bookshelves: netgalley, kindle
Read from August 14 to 16, 2012 — I own a copy

Nick is not your average teenage boy. He lives with his younger sister and his checked out father. He has to work at the local chicken slaughterhouse to help pay the bills. He has a heavy burden on his shoulders and takes it well. His father (“the Dude”) is more concerned with free living than taking care of his daughter, who has Aspergers. So Nick does it, without complaint. After a (really gross) accident at the slaughterhouse, which Nick is blamed for, he winds up in the desert on a juvenile delinquent program. One morning he wakes up to find some of the kids and counselors have turned into zombies. Nick and the few surviving teens escape into the woods and have to figure out what happened and how to stop it, all while trying to stay alive.

Nick was an interesting sort of character. He clearly cared for his sister and would do anything for her. He had his grumpy moments, especially when dealing with The Dude, but overall, he was likable. His sister was super quiet and only wanted to play her video games. Every once in a while, she would surprise Nick with her depth of understanding, but mostly she was silent. We learned a bit into the novel why The Dude was the way he was, but it still didn’t make me like him any more. Petal, Nick’s secret crush, was strong and seriously knew how to take care of herself. But she was also harsh, and as far as I could tell, the only think Nick liked about her was the way she looked. There were a few other characters that Nick spent time with (warning: don’t get too attached, because Sean Beaudoin isn’t afraid to kill anyone off), including another strong female, which was a nice addition.

The dialogue was full of teenage boy nonsense (i.e. crude jokes and bad language). The pace was frantic and chaotic, with a lot of things going on, one right after the other. It was a zippy book and easy to get through quickly. It was graphic with the zombies and all the death, so don’t bother if you’re squeamish.
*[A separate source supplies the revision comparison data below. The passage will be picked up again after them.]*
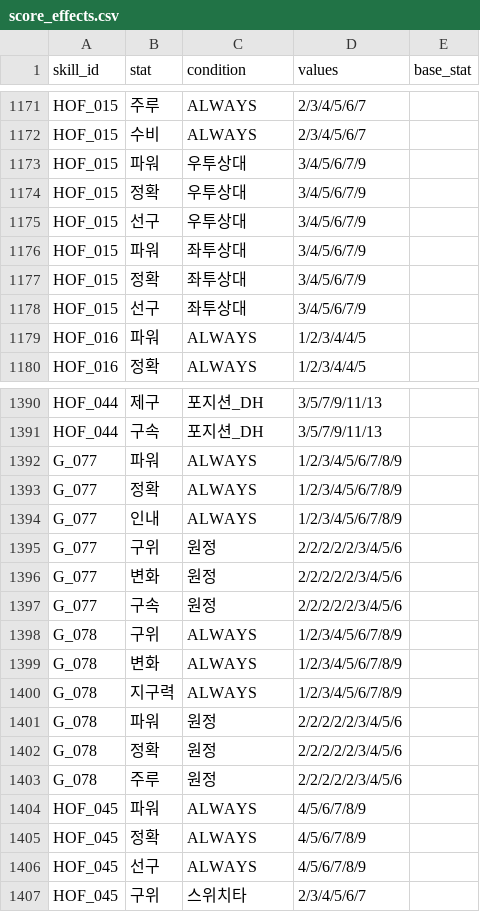
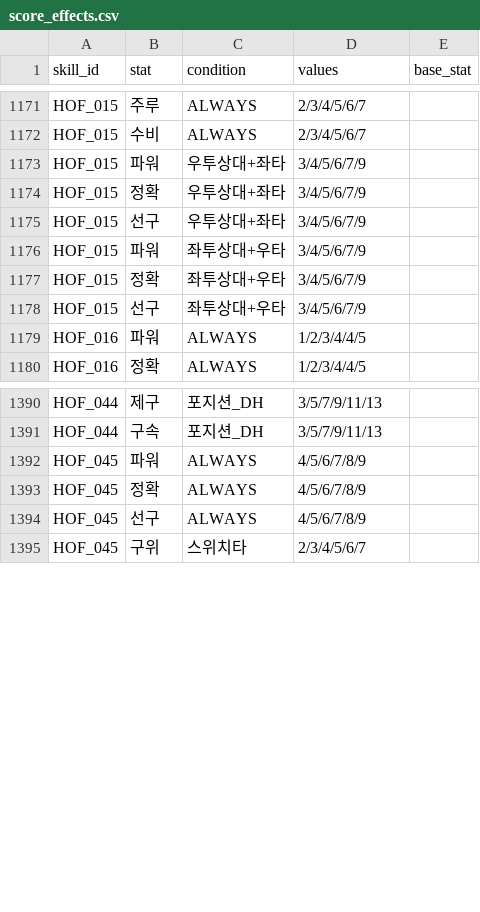
Before and after one commit to cnvxlns/Rivals-Skill-Simulator, a CSV file: backend/src/main/resources/score_effects.csv, drawn as a sheet; only a part is shown, gaps mark what is left out.

```diff
--- a/backend/src/main/resources/score_effects.csv
+++ b/backend/src/main/resources/score_effects.csv
@@ -1172,8 +1172,8 @@ HOF_015,주루,ALWAYS,2/3/4/5/6/7,
 HOF_015,수비,ALWAYS,2/3/4/5/6/7,
-HOF_015,파워,우투상대,3/4/5/6/7/9,
-HOF_015,정확,우투상대,3/4/5/6/7/9,
-HOF_015,선구,우투상대,3/4/5/6/7/9,
-HOF_015,파워,좌투상대,3/4/5/6/7/9,
-HOF_015,정확,좌투상대,3/4/5/6/7/9,
-HOF_015,선구,좌투상대,3/4/5/6/7/9,
+HOF_015,파워,우투상대+좌타,3/4/5/6/7/9,
+HOF_015,정확,우투상대+좌타,3/4/5/6/7/9,
+HOF_015,선구,우투상대+좌타,3/4/5/6/7/9,
+HOF_015,파워,좌투상대+우타,3/4/5/6/7/9,
+HOF_015,정확,좌투상대+우타,3/4/5/6/7/9,
+HOF_015,선구,좌투상대+우타,3/4/5/6/7/9,
 HOF_016,파워,ALWAYS,1/2/3/4/4/5,
@@ -1391,14 +1391,2 @@ HOF_044,제구,포지션_DH,3/5/7/9/11/13,
 HOF_044,구속,포지션_DH,3/5/7/9/11/13,
-G_077,파워,ALWAYS,1/2/3/4/5/6/7/8/9,
-G_077,정확,ALWAYS,1/2/3/4/5/6/7/8/9,
-G_077,인내,ALWAYS,1/2/3/4/5/6/7/8/9,
-G_077,구위,원정,2/2/2/2/2/3/4/5/6,
-G_077,변화,원정,2/2/2/2/2/3/4/5/6,
-G_077,구속,원정,2/2/2/2/2/3/4/5/6,
-G_078,구위,ALWAYS,1/2/3/4/5/6/7/8/9,
-G_078,변화,ALWAYS,1/2/3/4/5/6/7/8/9,
-G_078,지구력,ALWAYS,1/2/3/4/5/6/7/8/9,
-G_078,파워,원정,2/2/2/2/2/3/4/5/6,
-G_078,정확,원정,2/2/2/2/2/3/4/5/6,
-G_078,주루,원정,2/2/2/2/2/3/4/5/6,
 HOF_045,파워,ALWAYS,4/5/6/7/8/9,
```
Also changed, not shown: backend/src/main/resources/score_skills.csv, docs/score_effects_manual_review.csv, 2 other files.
As a vegetarian, I was especially icked out by the slaughterhouse scenes. Nothing subtle going on in there. The Infects had a small element of the paranormal, which I didn’t think fit in the story very well and was altogether unnecessary.

There were a few important questions that remained unanswered. I probably would have enjoyed the book more if I had felt that everything came to a nice close. Also, I’m still not sure how Nick ended up at Inward Trek. I don’t even think he knew either. He had an accident on a machine at work and he passed out. Next thing we know, he’s on a bus to juvie. Nobody thinks this is an awful harsh punishment for an accident? He doesn’t try to explain what happened to anybody? Why did everyone at Inward Trek have to have a nickname? I didn’t understand that. The ending was interesting and entertaining, but certainly not a super twist worth writing home about.

The cover, while not especially unique, is fun. Clearly this is a zombie book. I also love the little clue hidden right in plain sight.

The sum up:
Your average zombie book with a few unique twists. If zombies are your thing, give it a go. Otherwise, it’s okay to skip.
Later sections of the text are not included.